Germany currently has more than 5,200 troops in Afghanistan, serving in the country's north. They serve under a parliamentary mandate which expires at the end of January and allows for the deployment of up to 5,350 soldiers.
All German military deployments abroad require parliamentary approval, typically on a yearly basis.
The U.S. and other allies, including Germany, hope to withdraw combat troops and hand over responsibility for security to Afghan authorities by the end of 2014.
In a letter to caucus leaders seen by The Associated Press, the ministers said they plan to reduce the contingent to 4,900 under the next mandate, which starts early next year.
By the end of January 2013, the government plans to cut the number of t0roops to 4,400, Foreign Minister Guido Westerwelle and Defense Minister Thomas de Maiziere added.
Northern Afghanistan was long relatively calm but has seen increasing violence in recent years. Germany's military mission there has become increasingly unpopular at home.

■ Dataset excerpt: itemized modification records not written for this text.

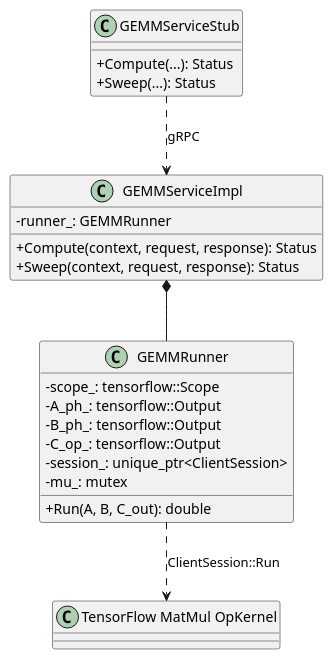
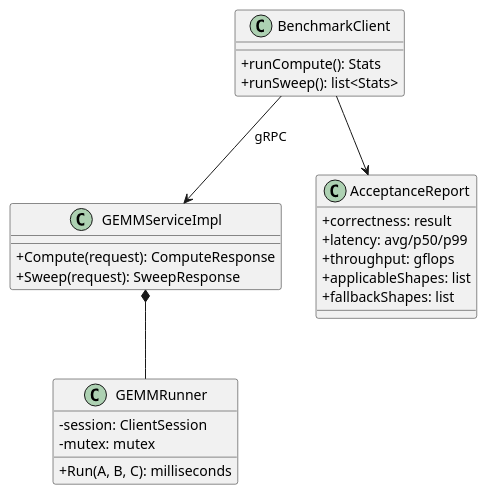
The tenth of 10 diagrams in references/detailed-design.md (wlmnzf40/kblas-gemm-tuning), drawn with PlantUML before and after one commit. The commit also changed other lines of this file, not shown here.

````diff
--- a/references/detailed-design.md
+++ b/references/detailed-design.md
@@ -447,31 +488,29 @@
 ```plantuml
 @startuml
 skinparam defaultFontName "Microsoft YaHei"
 skinparam classAttributeIconSize 0
-
 class GEMMRunner {
-  - scope_: tensorflow::Scope
-  - A_ph_: tensorflow::Output
-  - B_ph_: tensorflow::Output
-  - C_op_: tensorflow::Output
-  - session_: unique_ptr<ClientSession>
-  - mu_: mutex
-  + Run(A, B, C_out): double
+  - session: ClientSession
+  - mutex: mutex
+  + Run(A, B, C): milliseconds
 }
-
 class GEMMServiceImpl {
-  - runner_: GEMMRunner
-  + Compute(context, request, response): Status
-  + Sweep(context, request, response): Status
+  + Compute(request): ComputeResponse
+  + Sweep(request): SweepResponse
 }
-
-class GEMMServiceStub {
-  + Compute(...): Status
-  + Sweep(...): Status
+class BenchmarkClient {
+  + runCompute(): Stats
+  + runSweep(): list<Stats>
 }
-
+class AcceptanceReport {
+  + correctness: result
+  + latency: avg/p50/p99
+  + throughput: gflops
+  + applicableShapes: list
+  + fallbackShapes: list
+}
 GEMMServiceImpl *-- GEMMRunner
-GEMMServiceStub ..> GEMMServiceImpl : gRPC
-GEMMRunner ..> "TensorFlow MatMul OpKernel" : ClientSession::Run
+BenchmarkClient --> GEMMServiceImpl : gRPC
+BenchmarkClient --> AcceptanceReport
 @enduml
 ```
````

The German government has been keen to embark on a gradual withdrawal as early as the end of this year but hadn't previously given details.